LA Iranian-Americans welcome dialogue with Trump administration official

Trump administration's Brian Hook addresses Jewish, Christian, and Muslim Iranians in LA following elimination of Qassem Soleimani.

Karmel Melamed ,

left to right; Brian Hook and Iranian American Jewish activist George Haroonian
left to right; Brian Hook and Iranian American Jewish activist George Haroonian
courtesy of Eretz Cultural Center

On January 6th, roughly 600 Iranian Americans of various faiths packed the “Eretz Cultural Center”, an Iranian synagogue in Los Angeles, to hear a speech and ask questions from Brian Hook, the U.S. State Department’s Special Representative for Iran.

The event was just one of four gatherings Hook attended earlier this month to enter into a dialogue with the largest Iranian community living outside of Iran regarding the Trump administration’s policies on their former homeland.

While the venues Hook visited where Jewish during his two-day visit to Los Angeles, he met with and heard from Iranian Americans of different religions in what the community warmly welcomed after nearly four decades of living in America.

Left to right: LA Iranian American community activists Bijan Khalili, George Haroonian photo by Karmel Melamed

“I believe our entire Iranian community here in Los Angeles is especially grateful to Mr. Hook and Mr. Pompeo who have shown that they have a lot of value for our community by being the first administration officials in 40 years to meet with us, to hear our views and talk about the human rights violations going on Iran,” said Bijan Khalili, an Iranian activist and owner of the L.A.-based Farsi language “Ketab” publishing company.

Before taking questions from the audiences at both the Eretz Cultural Center and at Sinai Temple in Los Angeles, Hook called on the Iranian American community to be more active in their advocacy concerning the Iranian regime’s human rights abuses and also publicly share their own painful experiences in fleeing their former homeland.

“We must all speak the truth together and do everything in our power to hold the regime accountable,” said Hook in his speech. “Not only for the Iranian people but for the cause of peace for generations to come.”

Brian Hook speaking at L.A.'s Museum of Tolerance photo by Karmel Melamed

During the event at the Eretz Cultural Center, the synagogue’s Torah ark was opened displaying the various ornate Torahs in a spirit of friendship for all in attendance. Some non-Jewish Iranians attending the Eretz Center event said they felt welcomed and appreciated by having their questions answered by a high-level administration official.
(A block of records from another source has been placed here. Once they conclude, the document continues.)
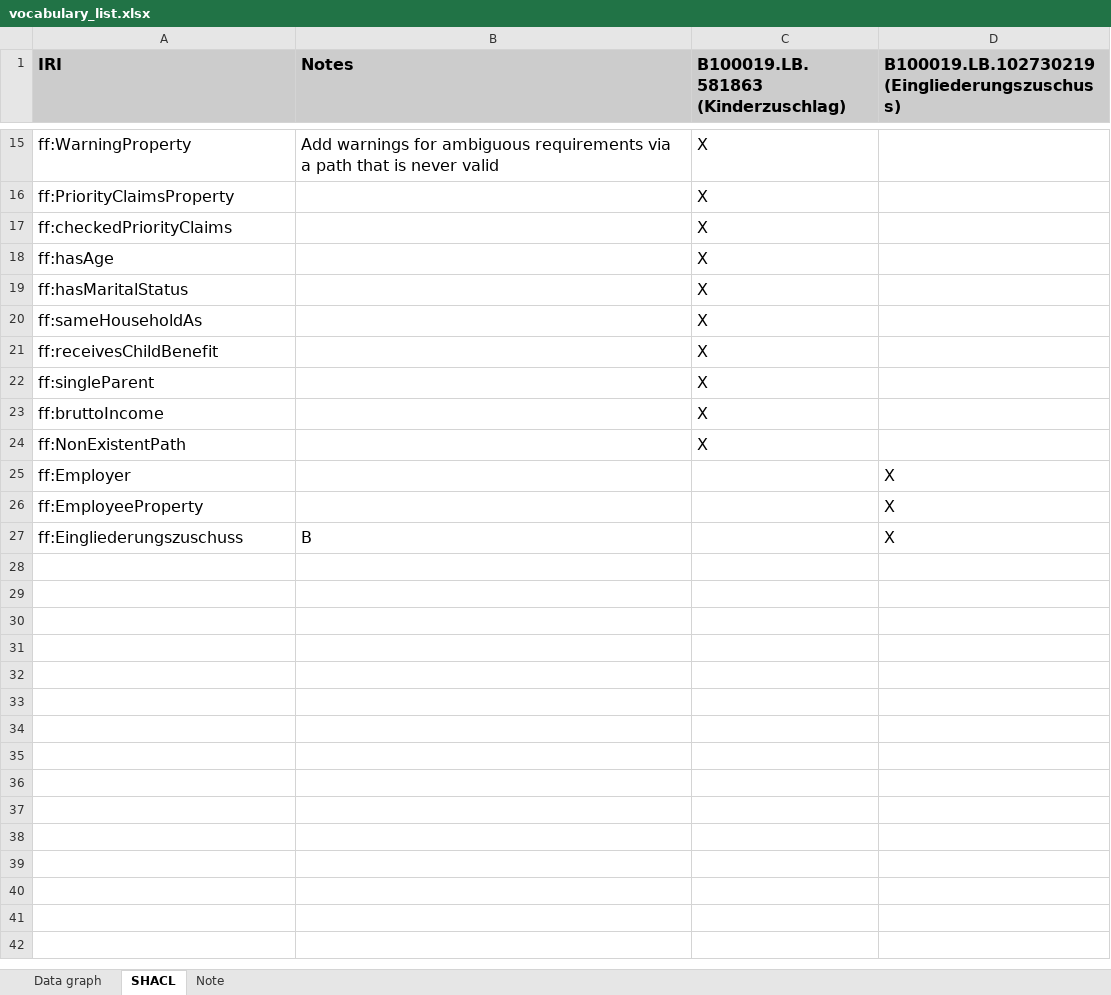
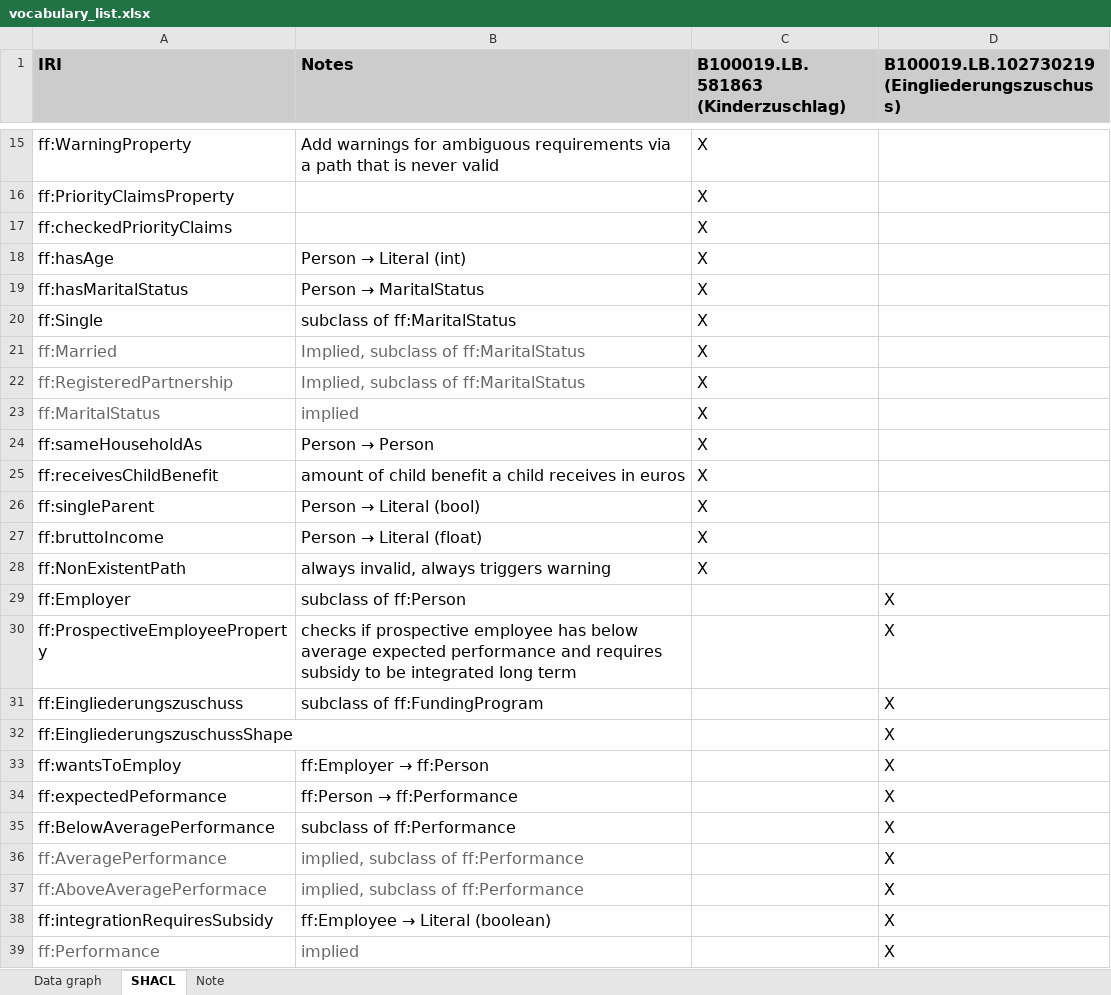
Before and after one commit to semantic-systems/text-to-SHACL, an Excel workbook: knowledge_graph/ontology/vocabulary_list.xlsx, sheet SHACL, drawn as a sheet; only a part is shown, gaps mark what is left out; values as stored, in another font and other column widths than the file's, no borders; removed rows and columns are numbered as before the commit, all else as after; the diff names each change by its address in the sheet, - before the commit and + after, or states it on an @@ line.

Commit message:
Include Eingliederungszuschuss in KG

```diff
--- a/knowledge_graph/ontology/vocabulary_list.xlsx (sheet SHACL)
+++ b/knowledge_graph/ontology/vocabulary_list.xlsx (sheet SHACL)
@@ B18 (Notes): (empty) → Person → Literal (int) @@
@@ B19 (Notes): (empty) → Person → MaritalStatus @@
+row 20: ff:Single | subclass of ff:MaritalStatus | X
+row 21: ff:Married | Implied, subclass of ff:MaritalStatus | X
+row 22: ff:RegisteredPartnership | Implied, subclass of ff:MaritalStatus | X
+row 23: ff:MaritalStatus | implied | X
@@ B24 (Notes): (empty) → Person → Person @@
-B25 (Notes): (empty)
+B25 (Notes): amount of child benefit a child receives in euros
@@ B26 (Notes): (empty) → Person → Literal (bool) @@
@@ B27 (Notes): (empty) → Person → Literal (float) @@
-B28 (Notes): (empty)
+B28 (Notes): always invalid, always triggers warning
-B29 (Notes): (empty)
+B29 (Notes): subclass of ff:Person
-row 26: ff:EmployeeProperty |  |  | X
+row 30: ff:ProspectiveEmployeeProperty | checks if prospective employee has below average expected performance and requires subsidy to be integrated long term |  | X
-B31 (Notes): B
+B31 (Notes): subclass of ff:FundingProgram
+row 32: ff:EingliederungszuschussShape |  |  | X
+row 33: ff:wantsToEmploy | ff:Employer → ff:Person |  | X
+row 34: ff:expectedPeformance | ff:Person → ff:Performance |  | X
+row 35: ff:BelowAveragePerformance | subclass of ff:Performance |  | X
+row 36: ff:AveragePerformance | implied, subclass of ff:Performance |  | X
+row 37: ff:AboveAveragePerformace | implied, subclass of ff:Performance |  | X
+row 38: ff:integrationRequiresSubsidy | ff:Employee → Literal (boolean) |  | X
+row 39: ff:Performance | implied |  | X
```
Also changed, not shown: sheet Data graph, 2 other files.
During his visit to Los Angeles, Hook also met with more than a dozen national interfaith leaders as well as local Iranian Muslim, Christian and Jewish leaders in a closed door meeting on policy related to Iran at the Los Angeles Museum of Tolerance.

Interestingly, Hook’s visit to Los Angeles was pre-planned many months in advance and coincidentally came a few days after the U.S. military killed the Iranian regime’s Revolutionary Guard Corps leader Qassem Soleimani. Iranian American leaders who met with Hook at the museum, praised the Trump administration for eliminating Soleimani because of his history of terrorism.

“Today, his (Soleimani’s) reign of terror has come to an end. Today, I join the millions who are breathing a sigh of relief,” said Juliana Taimoorazy, an Iranian Christian Assyrian leader and founder of the Chicago-based “Iraqi Christian Relief Council” non-profit group. “And today, we unite, our hearts with all those who have lost loved ones and with all those who suffered because of Soleimani’s tyranny.”

Juliana Taimoorazy photo by Karmel Melamed

Rabbi Abraham Cooper, the Simon Wiesenthal Center’s Associate Dean said Hook had a chance to view documents and exhibits from the Holocaust during his visit. He praised the Trump administration for correctly condemning the Iranian regime’s repeated denial of the Holocaust and expressed disappointment at European leaders who have not yet confronted the Iranian regime on the topic.

“Not enough European leaders have addressed the fact that Iran continues to deny the Holocaust and their silence is shameful,” said Cooper. “For the Iranian regime, the only way they will stop their actions is if there’s a political price for them to pay in Europe, otherwise it will continue.”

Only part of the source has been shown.